### Task directions:
Each line of the data below that holds the word "textStyle" is to be reported in full.

### Information supplied:
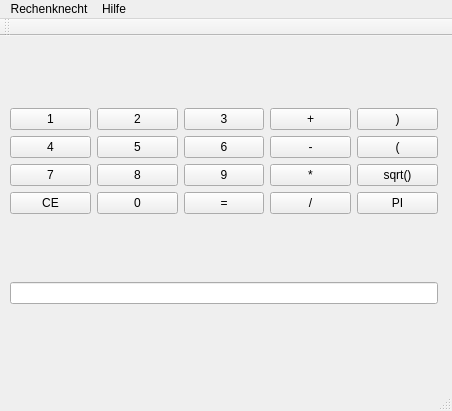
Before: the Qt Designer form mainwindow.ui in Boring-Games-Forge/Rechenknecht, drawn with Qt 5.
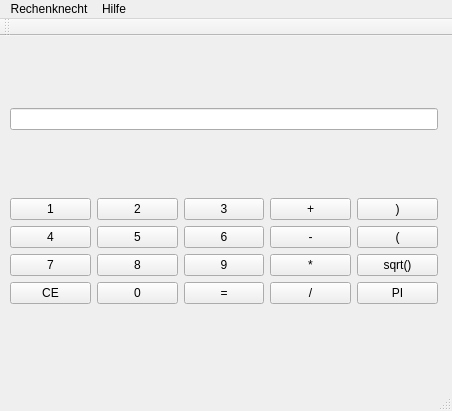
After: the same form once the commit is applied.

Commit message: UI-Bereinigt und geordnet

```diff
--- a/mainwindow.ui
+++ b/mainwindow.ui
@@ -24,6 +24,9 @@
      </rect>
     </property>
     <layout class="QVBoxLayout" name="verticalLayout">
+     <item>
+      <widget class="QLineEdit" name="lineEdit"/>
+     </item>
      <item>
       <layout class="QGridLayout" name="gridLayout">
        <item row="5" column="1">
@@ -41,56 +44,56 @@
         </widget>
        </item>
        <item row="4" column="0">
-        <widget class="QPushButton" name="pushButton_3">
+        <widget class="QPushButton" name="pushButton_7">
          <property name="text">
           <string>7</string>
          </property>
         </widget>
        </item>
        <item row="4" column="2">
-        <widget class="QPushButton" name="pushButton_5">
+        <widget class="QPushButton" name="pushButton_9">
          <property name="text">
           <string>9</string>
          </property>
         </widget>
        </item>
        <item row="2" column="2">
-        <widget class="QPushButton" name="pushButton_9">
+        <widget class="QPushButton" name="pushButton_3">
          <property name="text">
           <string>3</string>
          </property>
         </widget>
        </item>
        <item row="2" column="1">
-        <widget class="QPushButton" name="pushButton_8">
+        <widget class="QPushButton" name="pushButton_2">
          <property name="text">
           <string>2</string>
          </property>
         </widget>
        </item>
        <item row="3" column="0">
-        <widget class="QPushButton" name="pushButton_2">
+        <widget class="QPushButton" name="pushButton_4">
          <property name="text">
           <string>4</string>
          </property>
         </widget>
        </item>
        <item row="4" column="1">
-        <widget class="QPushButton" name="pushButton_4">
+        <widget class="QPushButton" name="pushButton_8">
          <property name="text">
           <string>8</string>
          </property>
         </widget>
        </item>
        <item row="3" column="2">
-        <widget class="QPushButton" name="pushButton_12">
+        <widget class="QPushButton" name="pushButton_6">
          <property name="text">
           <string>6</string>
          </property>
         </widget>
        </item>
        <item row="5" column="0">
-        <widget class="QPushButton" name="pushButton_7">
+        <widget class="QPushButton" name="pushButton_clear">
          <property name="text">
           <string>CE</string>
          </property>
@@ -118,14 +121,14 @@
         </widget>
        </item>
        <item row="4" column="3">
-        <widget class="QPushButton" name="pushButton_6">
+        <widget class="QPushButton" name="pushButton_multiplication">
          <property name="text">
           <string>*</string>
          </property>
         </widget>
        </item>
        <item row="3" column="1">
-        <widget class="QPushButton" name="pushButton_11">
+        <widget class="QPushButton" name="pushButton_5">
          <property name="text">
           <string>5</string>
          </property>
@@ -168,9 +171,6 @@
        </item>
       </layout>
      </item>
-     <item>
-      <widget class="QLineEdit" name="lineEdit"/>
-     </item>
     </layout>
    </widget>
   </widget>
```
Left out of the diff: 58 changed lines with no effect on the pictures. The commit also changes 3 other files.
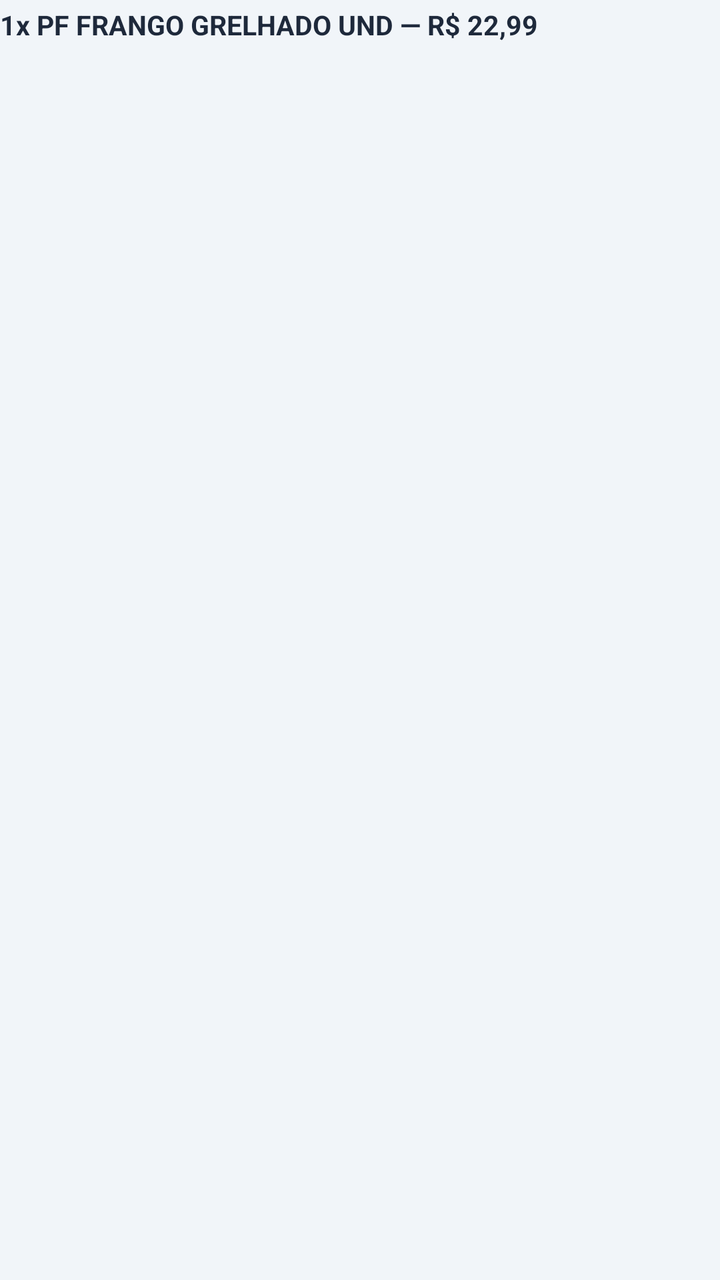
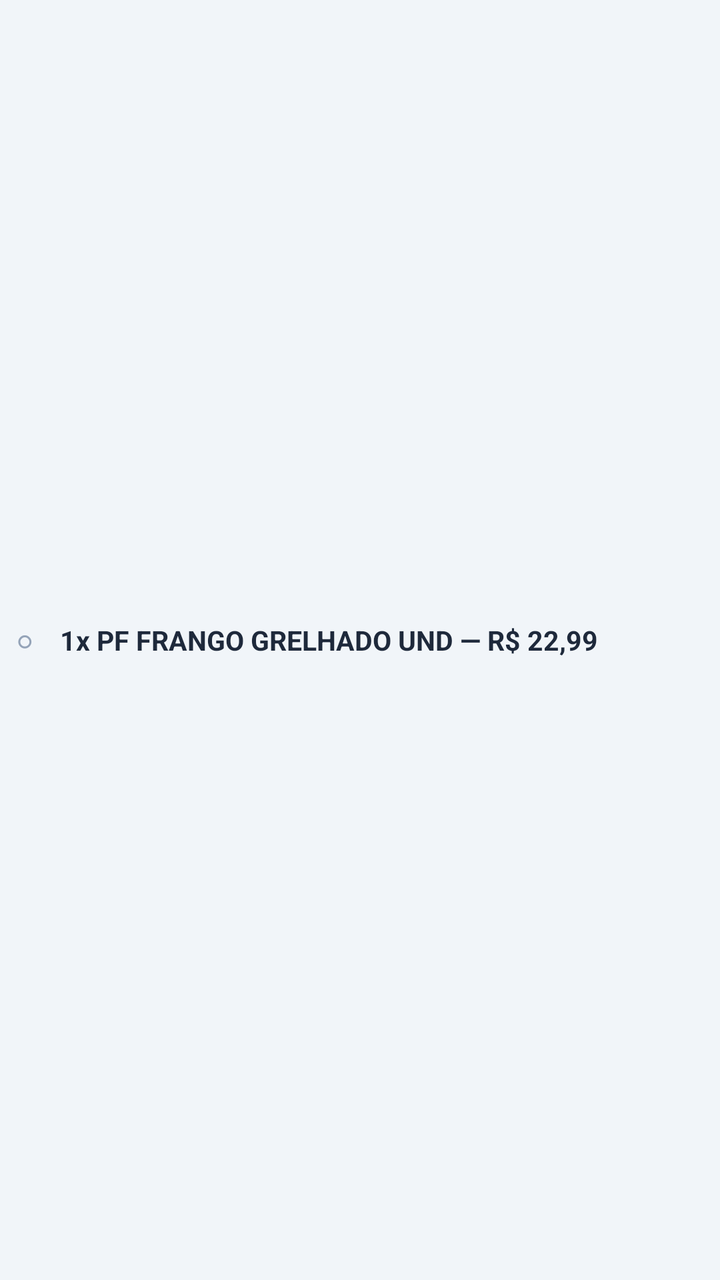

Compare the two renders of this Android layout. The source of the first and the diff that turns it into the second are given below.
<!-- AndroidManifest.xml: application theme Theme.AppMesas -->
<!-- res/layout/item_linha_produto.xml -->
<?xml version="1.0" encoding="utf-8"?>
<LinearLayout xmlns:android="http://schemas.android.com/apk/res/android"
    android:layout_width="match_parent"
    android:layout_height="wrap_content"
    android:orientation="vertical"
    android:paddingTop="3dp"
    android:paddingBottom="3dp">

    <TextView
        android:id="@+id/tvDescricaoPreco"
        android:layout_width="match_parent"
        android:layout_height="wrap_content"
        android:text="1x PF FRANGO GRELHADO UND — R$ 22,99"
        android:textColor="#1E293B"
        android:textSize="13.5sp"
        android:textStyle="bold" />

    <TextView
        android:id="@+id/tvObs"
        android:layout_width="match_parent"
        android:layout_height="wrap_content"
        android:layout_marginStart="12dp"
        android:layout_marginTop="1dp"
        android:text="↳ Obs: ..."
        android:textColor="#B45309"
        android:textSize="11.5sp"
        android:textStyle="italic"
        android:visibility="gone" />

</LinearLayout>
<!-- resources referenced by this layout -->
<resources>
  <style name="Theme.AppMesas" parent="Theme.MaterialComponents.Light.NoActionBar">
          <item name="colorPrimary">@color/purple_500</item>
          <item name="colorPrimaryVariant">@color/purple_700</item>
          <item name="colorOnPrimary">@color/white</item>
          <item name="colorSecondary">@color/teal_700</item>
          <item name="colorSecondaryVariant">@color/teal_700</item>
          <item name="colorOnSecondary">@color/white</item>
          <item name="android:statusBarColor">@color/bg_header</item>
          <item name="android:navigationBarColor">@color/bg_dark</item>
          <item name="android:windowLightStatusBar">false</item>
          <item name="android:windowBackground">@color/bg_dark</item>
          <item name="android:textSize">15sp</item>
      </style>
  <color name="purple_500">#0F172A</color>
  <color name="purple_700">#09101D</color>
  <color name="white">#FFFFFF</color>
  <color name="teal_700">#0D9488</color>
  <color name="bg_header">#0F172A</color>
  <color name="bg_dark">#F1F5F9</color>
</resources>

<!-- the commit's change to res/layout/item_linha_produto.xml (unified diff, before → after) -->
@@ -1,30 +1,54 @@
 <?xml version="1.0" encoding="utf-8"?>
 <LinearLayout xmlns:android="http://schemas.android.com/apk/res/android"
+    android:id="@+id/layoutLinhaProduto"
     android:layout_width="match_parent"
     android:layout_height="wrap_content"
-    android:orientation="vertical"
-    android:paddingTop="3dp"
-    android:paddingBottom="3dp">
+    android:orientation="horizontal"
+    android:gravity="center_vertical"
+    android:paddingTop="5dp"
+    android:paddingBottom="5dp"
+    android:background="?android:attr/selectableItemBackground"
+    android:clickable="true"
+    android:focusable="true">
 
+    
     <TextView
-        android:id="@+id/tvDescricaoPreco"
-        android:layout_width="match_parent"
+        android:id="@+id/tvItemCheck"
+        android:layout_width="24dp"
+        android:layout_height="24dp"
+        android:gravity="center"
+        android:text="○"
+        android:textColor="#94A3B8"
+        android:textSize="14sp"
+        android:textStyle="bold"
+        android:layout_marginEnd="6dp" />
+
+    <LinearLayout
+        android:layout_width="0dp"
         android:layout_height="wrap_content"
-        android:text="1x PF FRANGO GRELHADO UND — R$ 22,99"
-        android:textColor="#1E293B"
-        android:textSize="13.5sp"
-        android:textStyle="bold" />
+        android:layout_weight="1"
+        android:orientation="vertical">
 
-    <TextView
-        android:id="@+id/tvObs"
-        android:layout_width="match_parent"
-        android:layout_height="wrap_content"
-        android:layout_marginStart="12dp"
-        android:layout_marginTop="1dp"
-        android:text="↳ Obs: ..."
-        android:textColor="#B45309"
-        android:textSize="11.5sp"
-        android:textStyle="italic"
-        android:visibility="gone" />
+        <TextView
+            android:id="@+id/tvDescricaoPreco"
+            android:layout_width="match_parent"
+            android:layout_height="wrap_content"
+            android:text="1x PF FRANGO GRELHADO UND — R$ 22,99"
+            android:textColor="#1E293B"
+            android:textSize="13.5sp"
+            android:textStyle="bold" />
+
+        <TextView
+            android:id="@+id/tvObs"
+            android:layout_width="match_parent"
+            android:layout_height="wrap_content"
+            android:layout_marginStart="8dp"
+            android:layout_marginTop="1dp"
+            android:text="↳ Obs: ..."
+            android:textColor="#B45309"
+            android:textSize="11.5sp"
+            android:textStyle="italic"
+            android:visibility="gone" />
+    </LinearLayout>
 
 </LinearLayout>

### Output of the task:
        android:textStyle="bold" />
        android:textStyle="italic"
+        android:textStyle="bold"
-        android:textStyle="bold" />
-        android:textStyle="italic"
+            android:textStyle="bold" />
+            android:textStyle="italic"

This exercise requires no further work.